So What Is Contempt Of Court And Where It Is In The Book Of Law?
In India contempt of court is of two types:
Civil contempt: Under Section 2(b) of the Contempt of Courts Act of 1971, civil contempt has been defined as wilful disobedience to any judgment, decree, direction, order, writ or other process of a court or wilful breach of an undertaking given to a court.
Criminal contempt: Under Section 2(c) of the Contempt of Courts Act of 1971, criminal contempt has been defined as the publication (whether by words, spoken or written, or by signs, or by visible representation, or otherwise) of any matter or the doing of any other act whatsoever which:
Scandalises or tends to scandalise, or lowers or tends to lower the authority of, any court, or Prejudices, or interferes or tends to interfere with the due course of any judicial proceeding, or
Interferes or tends to interfere with, or obstructs or tends to obstruct, the administration of justice in any other manner.
In Re. Roshan Lal Ahuja, a three judge bench held, judgments of the court are open to criticism. Judges and courts are not unduly sensitive or touchy to fair and reasonable criticism of their judgments. But no litigants can be can be permitted to oversteps the limits of fair, bonafide and reasonable criticism of a judgment and bring the courts generally in disrepute or attributes motives to the judges rendering the judgment.
Liberty of free expression is not to be confused with a license to make unfound, unwarranted and irresponsible aspersions against the Judges or courts in relation to judicial matter.

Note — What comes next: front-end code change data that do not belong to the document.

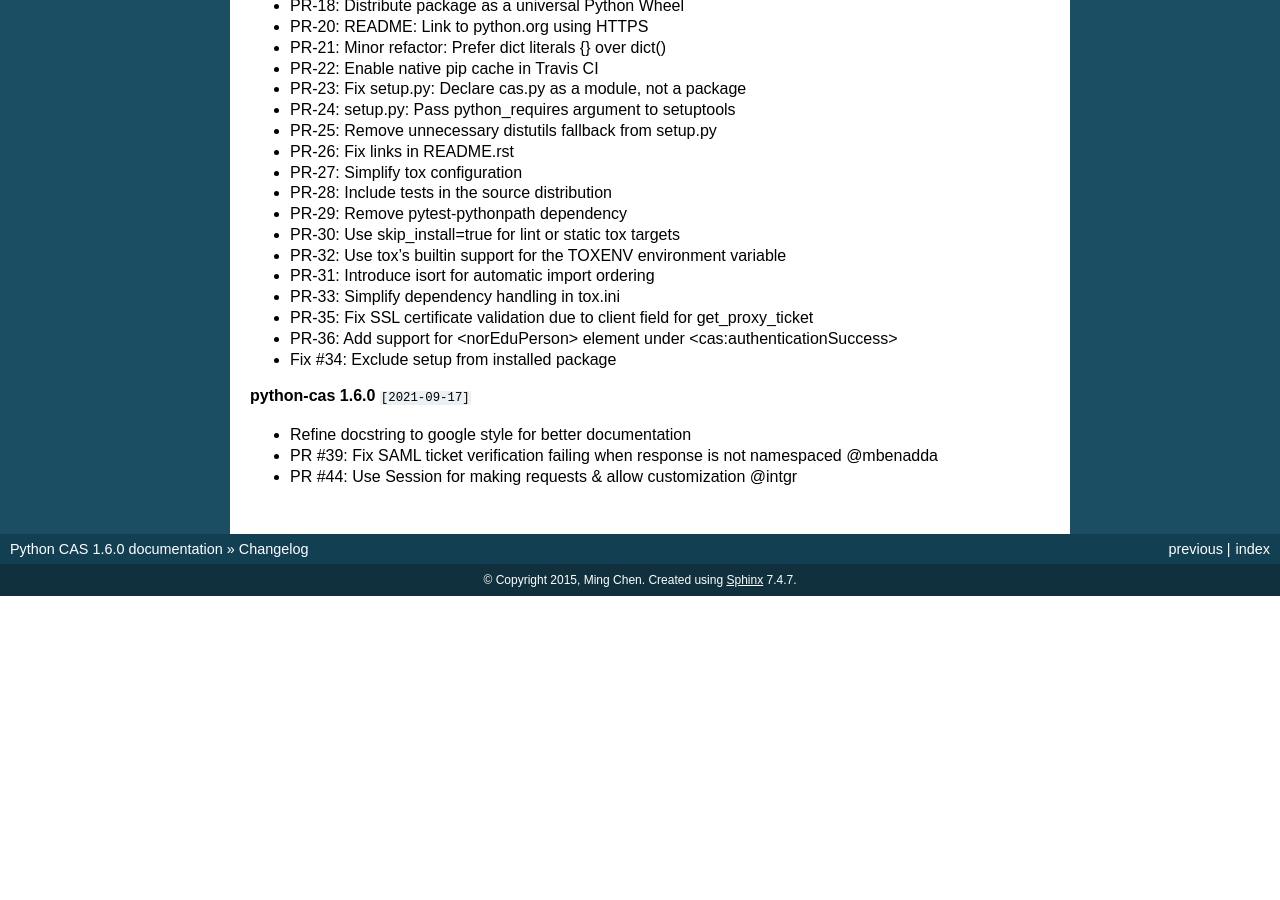
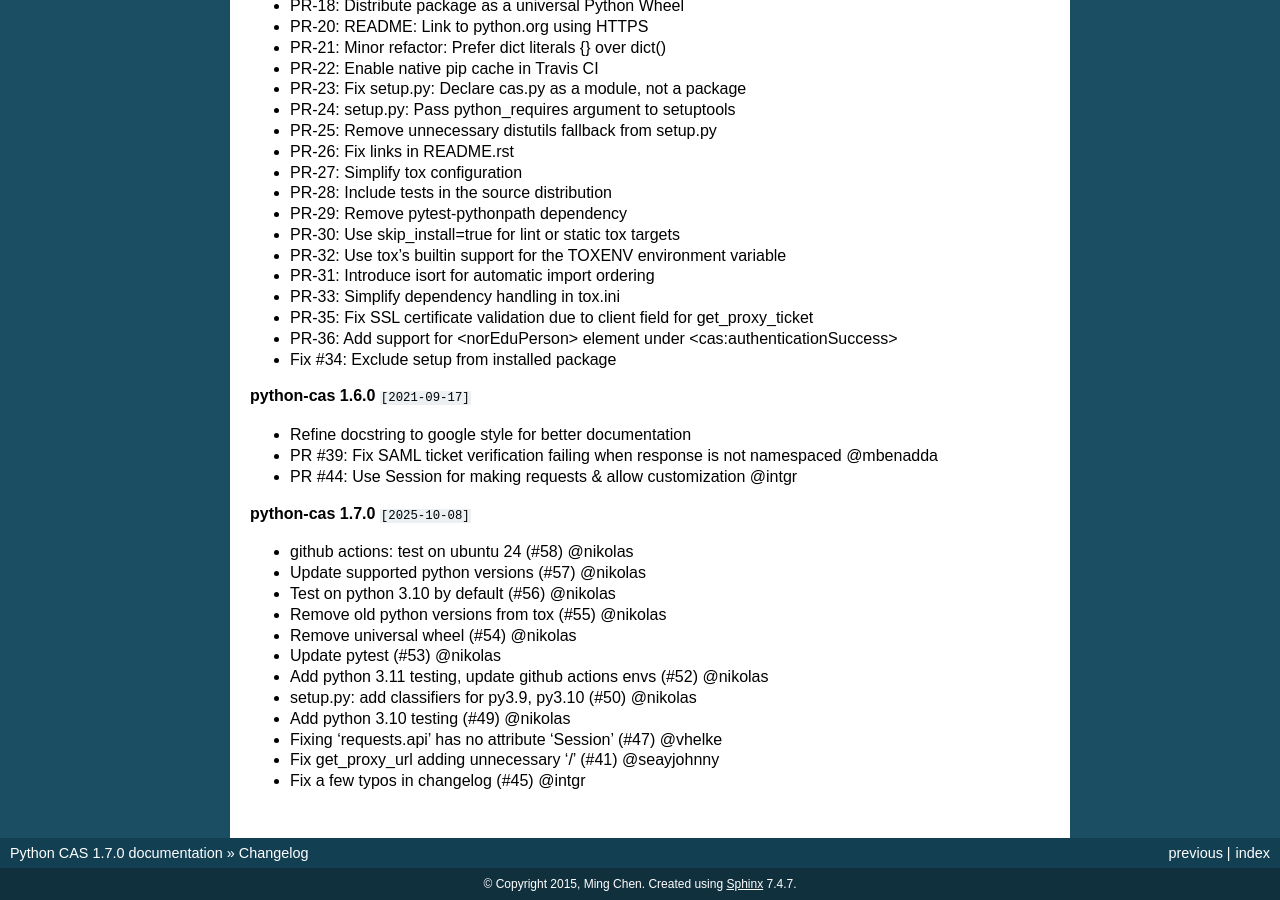
Before and after one commit to python-cas/python-cas, a Sphinx documentation site: the page built from docs/changelog.rst, in a window 1280 px wide and 900 px high, scrolled down 799 px. Built offline with Sphinx 7.4.7, drawn with Linux system fonts in a browser that asks for light colours; before the commit the page ends 1395 px from its top, so only the background shows below that; some of the changed text lies outside the part shown.

Commit message:
:bookmark: release version 1.7.0

```diff
--- a/docs/changelog.rst
+++ b/docs/changelog.rst
@@ -70,3 +70,18 @@
 * Refine docstring to google style for better documentation
 * PR #39: Fix SAML ticket verification failing when response is not namespaced @mbenadda
 * PR #44: Use Session for making requests & allow customization @intgr
+
+**python-cas 1.7.0** ``[2025-10-08]``
+
+* github actions: test on ubuntu 24 (#58) @nikolas
+* Update supported python versions (#57) @nikolas
+* Test on python 3.10 by default (#56) @nikolas
+* Remove old python versions from tox (#55) @nikolas
+* Remove universal wheel (#54) @nikolas
+* Update pytest (#53) @nikolas
+* Add python 3.11 testing, update github actions envs (#52) @nikolas
+* setup.py: add classifiers for py3.9, py3.10 (#50) @nikolas
+* Add python 3.10 testing (#49) @nikolas
+* Fixing 'requests.api' has no attribute 'Session' (#47) @vhelke
+* Fix get_proxy_url adding unnecessary '/' (#41) @seayjohnny
+* Fix a few typos in changelog (#45) @intgr
--- a/docs/conf.py
+++ b/docs/conf.py
@@ -53,9 +53,9 @@
 # built documents.
 #
 # The short X.Y version.
-version = '1.6'
+version = '1.7'
 # The full version, including alpha/beta/rc tags.
-release = '1.6.0'
+release = '1.7.0'
 
 # The language for content autogenerated by Sphinx. Refer to documentation
 # for a list of supported languages.
--- a/setup.py
+++ b/setup.py
@@ -40,5 +40,5 @@
     py_modules=['cas'],
     url='https://github.com/python-cas/python-cas',
     download_url ='https://github.com/python-cas/python-cas/releases',
-    version='1.6.0',
+    version='1.7.0',
 )
```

No system of justice can tolerate such an unbridled license. Of course, “Justice is not a cloistered virtue; she must be allowed to suffer the scrutiny and respectful, even though outspoken, comments of ordinary men”, but the members of the public have to abstain from imputing improper motives those taking part in the administration of justice and exercise their right of free criticism without malice or in anyway attempting to impair to administration of justice and refrain from making any comment which tends to scandalize the court in relation to judicial matters.
In In re. S. Mulgaokar, a three judge bench held, the judiciary is not immune from criticism but when that criticism is based on obvious distortion or gross misstatement and made in a manner which is designed to lower the respect of the judiciary and destroy public confidence in it, it cannot be ignored.

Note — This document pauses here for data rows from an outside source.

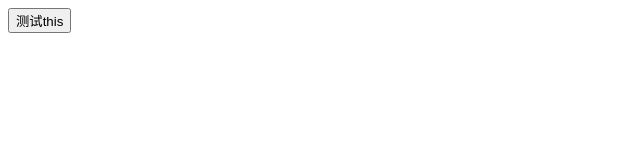
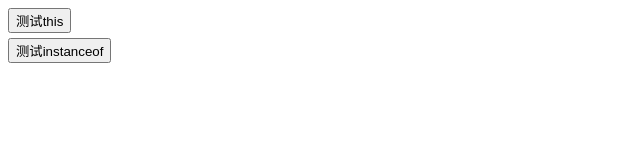
Before and after one commit to aYon1997/Handwriting, a plain HTML site: page index.html in a window 1280 px wide. Both pictures are taken after a click on the button "测试this". Shown: the whole page, without its empty margins (0-640 px from the left). Drawn offline with Linux system fonts and the light colour scheme.

Commit message:
instanceof.js

```diff
--- a/index.html
+++ b/index.html
@@ -12,6 +12,7 @@
 </html>
 
 <script src="this.js"></script>
+<script src="instanceof.js"></script>
 
 <script>
     var container = document.getElementById('container');
@@ -21,6 +22,10 @@
             title: '测试this',
             action: myThis
         },
+        {
+            title: '测试instanceof',
+            action: myInstanceof
+        }
     ];
 
     for (var i = 0; i < data.length; i++) {
--- /dev/null
+++ b/instanceof.js
@@ -0,0 +1,25 @@
+function myInstanceof () {
+
+    // let a = function(){};
+    // let b = new a();
+    // b instanceof a;  // true
+
+    function MyI (obj, fn) {
+        let a = obj.__proto__;
+
+        while (a) {
+            if (a === fn.prototype) {
+                return true;
+            }
+            a = a.__proto__;
+        }
+        return false;
+    }
+
+    let aa = function(){};
+    let bb = new aa();
+    console.log(MyI(bb, aa)); // true
+
+    // __proto__ 是一个非标准的属性,虽然大多数现代浏览器都支持它，但它并不是所有JavaScript环境的一部分。
+    // 在实际开发中，使用 Object.getPrototypeOf 是更加推荐的方式，因为它是ECMAScript标准的一部分。
+}
--- a/this.js
+++ b/this.js
@@ -68,4 +68,222 @@ function myThis () {
     showThis.myCall(obj1); // 输出：{ name: 'obj1' }
     showThis.myApply(obj1); // 输出：{ name: 'obj2' }
     showThis.myBind(obj1)(); // 输出：{ name: 'obj1' }
-}
+
+
+    // 一、
+    console.log(this); // Window, 此处是{title: '测试this', action: ƒ}
+
+    // 二、
+    var obj2 = {
+        name: 'obj',
+        logName: () => {
+            console.log(this);
+        }
+    };
+    obj2.logName(); // 全局作用域Window， 此处是{title: '测试this', action: ƒ}
+
+    // 三、
+    var obj3 = {
+        name: 'obj',
+        logName: function() {
+            console.log(this.name);
+        }
+    };
+    obj3.logName(); // obj, 对象作用域
+
+    // 四、
+    function Person(name) {
+        this.name = name;
+    }
+    var person = new Person('Alice');
+    console.log(person.name); // Alice
+
+    // 五、
+    function sayName() {
+        console.log(this.name);
+    }
+    var person = { name: 'Charlie' };
+    var boundSayName = sayName.bind(person);
+    boundSayName();// Charlie
+    // 即使你使用window.boundSayName()的方式调用它，由于boundSayName已经被绑定到person对象，this仍然会指向person，而不是window。
+
+    // 六、
+    function Timer() {
+        this.seconds = 0;
+        setTimeout(function() {
+          this.seconds++;
+          console.log(this.seconds);
+        }, 1000);
+    }
+    var timer = new Timer(); // NaN
+    // setTimeout的回调函数默认this全局对象
+
+    // 七、
+    const obj4 = {
+        a: 10,
+        b: function() {
+          return function() {
+            return this.a;
+          };
+        }
+    };
+    const innerFunc = obj4.b();
+    innerFunc(); // undefined
+
+    const obj22 = {
+        a: 10,
+        b: function() {
+          return () => {
+            return this.a;
+          };
+        }
+    };
+    const innerFunc2 = obj22.b();
+    innerFunc2(); //10
+
+    // 八、
+    const obj444 = {
+        a: 20,
+        b: () => {
+          return this.a;
+        },
+        c: function() {
+          return this.a;
+        }
+    };
+
+    obj444.b() // undefined
+    obj444.c() // 20
+
+    // 九、
+    function MyConstructor() {
+        this.a = 10;
+        setTimeout(function() {
+          this.a = 20;
+        }, 1000);
+      }
+      const instance = new MyConstructor();
+      instance.a // 10
+
+
+    // 十、
+    function myFunc() {
+        return this.a + this.b;
+      }
+    const obj1111 = { a: 10, b: 20 };
+    const obj2222 = { a: 1, b: 2 };
+    const boundFunc = myFunc.bind(obj1111);
+    boundFunc.call(obj2222) // 30
+    // .bind() 方法会创建一个新的函数，这个函数的 this 永远绑定为.bind() 方法传入的第一个参数
+    // ，即使之后使用 .call() 或 .apply() 方法也无法改变 this 的指向
+
+    // 十一、
+    var obj555 = {
+        name: 'obj',
+        getName: function() {
+          return this.name;
+        }
+    };
+    var getName = obj555.getName;
+    var obj222 = { name: 'obj2', getName };
+    console.log(obj555.getName(), getName(), obj222.getName());
+    // obj undefined obj2
+
+    // 十二、
+    function Foo() {
+        this.user = 'foo';
+        return { user: 'bar' };
+    }
+    var instance2 = new Foo();
+    console.log(instance2.user); // bar
+    // 返回一个对象，则返回这个对象;没有返回对象（或返回非对象类型的值），则返回 this
+
+    // 十三、
+    var name = 'aaa';
+    var obj1232131 = {
+        name: 'obj',
+        arrowGetName: () => this.name,
+        regularGetName: function() {
+            return this.name;
+        }
+    };
+    console.log(obj1232131.arrowGetName(), obj1232131.regularGetName()); // aaa（window环境打印aaa，node环境打印undefined） obj
+
+    // 十四、
+    function sayName() {
+        console.log(this.name);
+    }
+    var person1 = { name: 'John' };
+    var person2 = { name: 'Jane' };
+    var sayNameJohn = sayName.bind(person1);
+    sayNameJohn(); // John
+    sayNameJohn.bind(person2)(); // John
+    // 当你使用 bind 方法时，它会创建一个新的包装函数，
+    // 这个包装函数会将你绑定的 this 值和参数传递给原始函数。
+    // 这个过程是不可逆的，因为包装函数中的 this 已经固定下来了。
+    // 如果非要改变，可以修改改变绑定的对象的属性达到改变this
+    // let obj = { value: 'initial' };
+
+    // function showValue() {
+        // console.log(this.value);
+    // }
+
+    // let boundShowValue = showValue.bind(obj);
+
+    // // 调用绑定的函数
+    // boundShowValue(); // 输出: initial
+
+    // // 改变对象的属性
+    // obj.value = 'changed';
+
+    // // 再次调用绑定的函数
+    // boundShowValue(); // 输出: changed
+
+    // 十五、
+    var length = 2
+    function outer() {
+        var length = 5;
+        var objobj = {
+            length: 0,
+            method: function(fn) {
+                fn();
+                arguments[0]();
+            }
+        };
+        objobj.method(function() {
+            console.log(this.length); // 打印两次，2、1
+        });
+        // fn直接调用this指向window。arguments[0]是对fn的引用，指向arguments对象，有一个length属性，是传递给函数的参数个数，是1
+    }
+    outer();
+
+    // 十六、
+    class MyClass {
+        constructor() {
+          this.name = 'MyClass';
+          this.sayName2 = this.sayName2.bind(this);
+        }
+        sayName2() {
+          console.log(this.name); // MyClass
+        }
+      }
+    const obj = new MyClass();
+    const { sayName2 } = obj;
+    sayName2();
+
+    // 十七、
+    Function.prototype.bind = function(context) {
+        var self = this;
+        return function() {
+            return self.apply(context, arguments);
+        };
+    };
+    function foo() {
+        console.log(this.bar);
+    }
+    var obj333 = { bar: 'bar' };
+    var boundFoo = foo.bind(obj333);
+    boundFoo(); // bar
+    foo.bind({ bar: 'baz' })(); // bar
+
+};
```
Also changed, not shown: test.js (added).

Political philosophers and historians have taught us that intellectual advances made by our civilization would have been, impossible without freedom of speech and expression. Never has criticism been more necessary than today, when the weapons of propaganda are so strong and so subtle. But like other liberties this also must be limited.